The problem: Wherever a line in the data holds the word "span", pull that line out.
# # #
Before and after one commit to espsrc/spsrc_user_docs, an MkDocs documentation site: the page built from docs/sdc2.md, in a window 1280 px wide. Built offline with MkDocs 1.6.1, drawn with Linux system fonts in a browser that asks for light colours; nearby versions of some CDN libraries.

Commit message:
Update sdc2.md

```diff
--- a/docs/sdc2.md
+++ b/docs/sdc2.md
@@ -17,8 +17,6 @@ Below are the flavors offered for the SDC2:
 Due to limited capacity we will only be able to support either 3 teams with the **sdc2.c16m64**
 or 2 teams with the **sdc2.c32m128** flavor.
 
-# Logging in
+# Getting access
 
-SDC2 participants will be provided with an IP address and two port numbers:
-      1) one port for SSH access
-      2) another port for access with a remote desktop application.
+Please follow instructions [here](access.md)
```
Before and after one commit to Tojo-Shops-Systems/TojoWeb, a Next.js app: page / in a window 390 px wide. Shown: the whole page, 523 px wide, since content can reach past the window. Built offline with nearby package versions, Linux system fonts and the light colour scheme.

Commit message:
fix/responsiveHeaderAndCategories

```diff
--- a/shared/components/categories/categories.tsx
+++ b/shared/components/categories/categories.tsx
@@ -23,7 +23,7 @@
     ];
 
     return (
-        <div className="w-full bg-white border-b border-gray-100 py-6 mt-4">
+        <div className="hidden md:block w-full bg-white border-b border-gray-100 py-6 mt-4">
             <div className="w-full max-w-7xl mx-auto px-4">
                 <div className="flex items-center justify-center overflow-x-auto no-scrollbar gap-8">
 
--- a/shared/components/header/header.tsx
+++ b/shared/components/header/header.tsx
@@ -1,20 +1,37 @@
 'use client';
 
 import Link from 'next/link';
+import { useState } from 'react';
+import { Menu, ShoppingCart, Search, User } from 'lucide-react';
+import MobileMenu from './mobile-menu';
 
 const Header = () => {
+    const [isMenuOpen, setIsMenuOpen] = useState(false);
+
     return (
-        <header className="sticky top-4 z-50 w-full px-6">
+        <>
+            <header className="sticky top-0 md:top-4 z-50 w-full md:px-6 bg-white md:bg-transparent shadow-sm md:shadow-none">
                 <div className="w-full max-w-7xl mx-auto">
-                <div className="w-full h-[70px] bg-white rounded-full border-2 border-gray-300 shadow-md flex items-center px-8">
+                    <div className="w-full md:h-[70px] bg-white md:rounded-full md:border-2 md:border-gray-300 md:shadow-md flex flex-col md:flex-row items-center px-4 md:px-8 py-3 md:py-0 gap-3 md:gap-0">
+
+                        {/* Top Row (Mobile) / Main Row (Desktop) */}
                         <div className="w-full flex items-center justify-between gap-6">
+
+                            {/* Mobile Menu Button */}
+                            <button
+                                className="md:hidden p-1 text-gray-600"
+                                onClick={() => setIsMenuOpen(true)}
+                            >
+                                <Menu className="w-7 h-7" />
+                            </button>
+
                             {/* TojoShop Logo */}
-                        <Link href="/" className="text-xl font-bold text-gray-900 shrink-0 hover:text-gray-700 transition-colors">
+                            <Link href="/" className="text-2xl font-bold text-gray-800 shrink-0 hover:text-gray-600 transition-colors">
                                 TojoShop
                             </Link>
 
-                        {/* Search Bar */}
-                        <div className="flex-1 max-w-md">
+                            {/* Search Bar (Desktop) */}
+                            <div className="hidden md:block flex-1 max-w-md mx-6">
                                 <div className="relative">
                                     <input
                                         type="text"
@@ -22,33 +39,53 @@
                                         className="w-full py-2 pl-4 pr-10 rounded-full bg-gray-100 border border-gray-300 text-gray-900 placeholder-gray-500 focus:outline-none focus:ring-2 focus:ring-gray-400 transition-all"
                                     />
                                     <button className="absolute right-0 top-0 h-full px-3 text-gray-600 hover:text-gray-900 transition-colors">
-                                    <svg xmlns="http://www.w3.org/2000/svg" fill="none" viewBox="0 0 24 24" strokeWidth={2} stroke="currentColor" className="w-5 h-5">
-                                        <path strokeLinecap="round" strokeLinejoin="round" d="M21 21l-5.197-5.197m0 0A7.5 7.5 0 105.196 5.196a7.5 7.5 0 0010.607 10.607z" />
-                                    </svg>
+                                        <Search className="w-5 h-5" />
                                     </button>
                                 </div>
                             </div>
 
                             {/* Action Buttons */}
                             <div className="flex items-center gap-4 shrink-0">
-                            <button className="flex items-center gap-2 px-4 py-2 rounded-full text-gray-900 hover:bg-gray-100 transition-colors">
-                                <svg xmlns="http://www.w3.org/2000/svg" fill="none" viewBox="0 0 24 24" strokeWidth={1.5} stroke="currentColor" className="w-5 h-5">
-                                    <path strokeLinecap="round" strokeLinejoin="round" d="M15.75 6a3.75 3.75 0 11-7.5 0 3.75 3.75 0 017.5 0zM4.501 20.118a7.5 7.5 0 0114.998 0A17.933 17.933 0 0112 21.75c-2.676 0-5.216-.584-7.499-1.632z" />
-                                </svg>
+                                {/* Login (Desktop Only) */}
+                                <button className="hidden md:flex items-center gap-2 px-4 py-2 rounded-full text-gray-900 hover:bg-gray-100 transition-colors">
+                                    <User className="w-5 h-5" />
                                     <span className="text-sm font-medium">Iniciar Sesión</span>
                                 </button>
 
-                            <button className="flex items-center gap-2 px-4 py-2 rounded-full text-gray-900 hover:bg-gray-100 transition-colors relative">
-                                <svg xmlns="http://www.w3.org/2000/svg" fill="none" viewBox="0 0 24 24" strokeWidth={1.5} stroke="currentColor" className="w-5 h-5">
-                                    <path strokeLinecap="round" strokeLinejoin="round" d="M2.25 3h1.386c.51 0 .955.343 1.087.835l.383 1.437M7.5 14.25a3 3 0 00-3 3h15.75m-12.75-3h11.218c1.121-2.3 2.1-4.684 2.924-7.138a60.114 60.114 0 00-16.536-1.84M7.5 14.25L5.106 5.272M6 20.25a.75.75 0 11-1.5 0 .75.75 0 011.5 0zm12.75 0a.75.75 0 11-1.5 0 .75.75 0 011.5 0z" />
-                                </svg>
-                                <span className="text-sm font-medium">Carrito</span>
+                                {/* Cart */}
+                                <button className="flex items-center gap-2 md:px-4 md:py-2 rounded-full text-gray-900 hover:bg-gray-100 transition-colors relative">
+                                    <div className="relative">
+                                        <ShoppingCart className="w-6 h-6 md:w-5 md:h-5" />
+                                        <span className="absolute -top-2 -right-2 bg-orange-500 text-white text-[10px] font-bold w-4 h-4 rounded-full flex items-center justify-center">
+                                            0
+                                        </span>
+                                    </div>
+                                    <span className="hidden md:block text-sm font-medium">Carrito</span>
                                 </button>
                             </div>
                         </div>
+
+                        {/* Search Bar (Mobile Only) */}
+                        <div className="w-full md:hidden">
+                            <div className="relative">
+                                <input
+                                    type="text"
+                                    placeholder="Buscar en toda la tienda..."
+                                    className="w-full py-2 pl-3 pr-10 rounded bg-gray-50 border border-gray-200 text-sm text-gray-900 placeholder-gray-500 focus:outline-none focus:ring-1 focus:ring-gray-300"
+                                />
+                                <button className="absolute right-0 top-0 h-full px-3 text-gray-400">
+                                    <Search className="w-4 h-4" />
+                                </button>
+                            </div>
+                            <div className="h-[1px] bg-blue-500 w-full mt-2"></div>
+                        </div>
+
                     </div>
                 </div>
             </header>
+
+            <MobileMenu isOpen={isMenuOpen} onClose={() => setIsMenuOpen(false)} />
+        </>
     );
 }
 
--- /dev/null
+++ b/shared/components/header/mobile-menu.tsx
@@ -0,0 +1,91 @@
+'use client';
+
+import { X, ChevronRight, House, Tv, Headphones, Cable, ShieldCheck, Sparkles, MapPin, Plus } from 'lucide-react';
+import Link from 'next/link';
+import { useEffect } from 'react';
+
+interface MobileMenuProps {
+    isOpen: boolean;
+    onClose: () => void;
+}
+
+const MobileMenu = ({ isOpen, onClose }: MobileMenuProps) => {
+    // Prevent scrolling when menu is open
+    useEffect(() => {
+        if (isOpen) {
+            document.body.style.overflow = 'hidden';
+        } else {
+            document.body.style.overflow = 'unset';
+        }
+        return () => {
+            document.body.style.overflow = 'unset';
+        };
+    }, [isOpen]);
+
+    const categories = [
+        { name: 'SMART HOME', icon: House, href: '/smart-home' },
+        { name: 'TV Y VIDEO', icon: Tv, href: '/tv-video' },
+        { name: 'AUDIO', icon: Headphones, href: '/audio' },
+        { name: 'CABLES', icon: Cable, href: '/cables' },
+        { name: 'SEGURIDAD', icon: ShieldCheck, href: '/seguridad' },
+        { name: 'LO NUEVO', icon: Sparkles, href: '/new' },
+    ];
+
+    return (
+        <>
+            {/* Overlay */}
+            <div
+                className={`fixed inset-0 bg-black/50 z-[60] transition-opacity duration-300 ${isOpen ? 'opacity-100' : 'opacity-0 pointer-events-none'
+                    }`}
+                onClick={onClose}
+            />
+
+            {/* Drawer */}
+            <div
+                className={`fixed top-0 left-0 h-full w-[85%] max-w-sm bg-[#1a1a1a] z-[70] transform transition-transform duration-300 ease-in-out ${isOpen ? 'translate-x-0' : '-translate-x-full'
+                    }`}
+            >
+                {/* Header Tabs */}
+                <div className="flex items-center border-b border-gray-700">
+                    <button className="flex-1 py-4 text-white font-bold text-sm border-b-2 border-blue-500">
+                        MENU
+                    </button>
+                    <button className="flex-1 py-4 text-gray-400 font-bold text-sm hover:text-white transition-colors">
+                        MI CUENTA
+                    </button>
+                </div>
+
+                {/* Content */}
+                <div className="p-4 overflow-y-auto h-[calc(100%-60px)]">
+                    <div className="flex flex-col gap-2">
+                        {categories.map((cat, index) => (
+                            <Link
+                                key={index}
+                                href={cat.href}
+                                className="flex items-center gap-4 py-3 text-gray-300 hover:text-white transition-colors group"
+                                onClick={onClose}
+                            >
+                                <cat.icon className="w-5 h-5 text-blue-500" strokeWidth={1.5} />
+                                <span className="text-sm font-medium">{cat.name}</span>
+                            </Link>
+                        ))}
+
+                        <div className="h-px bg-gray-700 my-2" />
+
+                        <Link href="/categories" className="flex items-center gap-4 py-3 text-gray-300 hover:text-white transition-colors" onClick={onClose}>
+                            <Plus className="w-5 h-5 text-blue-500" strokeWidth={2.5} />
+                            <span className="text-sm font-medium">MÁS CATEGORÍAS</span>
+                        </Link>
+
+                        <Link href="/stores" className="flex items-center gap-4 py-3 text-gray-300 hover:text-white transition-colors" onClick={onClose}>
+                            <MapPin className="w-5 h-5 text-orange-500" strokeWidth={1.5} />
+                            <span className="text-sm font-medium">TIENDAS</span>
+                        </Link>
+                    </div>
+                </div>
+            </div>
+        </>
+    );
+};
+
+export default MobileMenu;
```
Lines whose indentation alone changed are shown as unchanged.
# # #
Answer space:
                                     <span className="text-sm font-medium">Iniciar Sesión</span>
-                                <span className="text-sm font-medium">Carrito</span>
+                                        <span className="absolute -top-2 -right-2 bg-orange-500 text-white text-[10px] font-bold w-4 h-4 rounded-full flex items-center justify-center">
+                                        </span>
+                                    <span className="hidden md:block text-sm font-medium">Carrito</span>
+                                <span className="text-sm font-medium">{cat.name}</span>
+                            <span className="text-sm font-medium">MÁS CATEGORÍAS</span>
+                            <span className="text-sm font-medium">TIENDAS</span>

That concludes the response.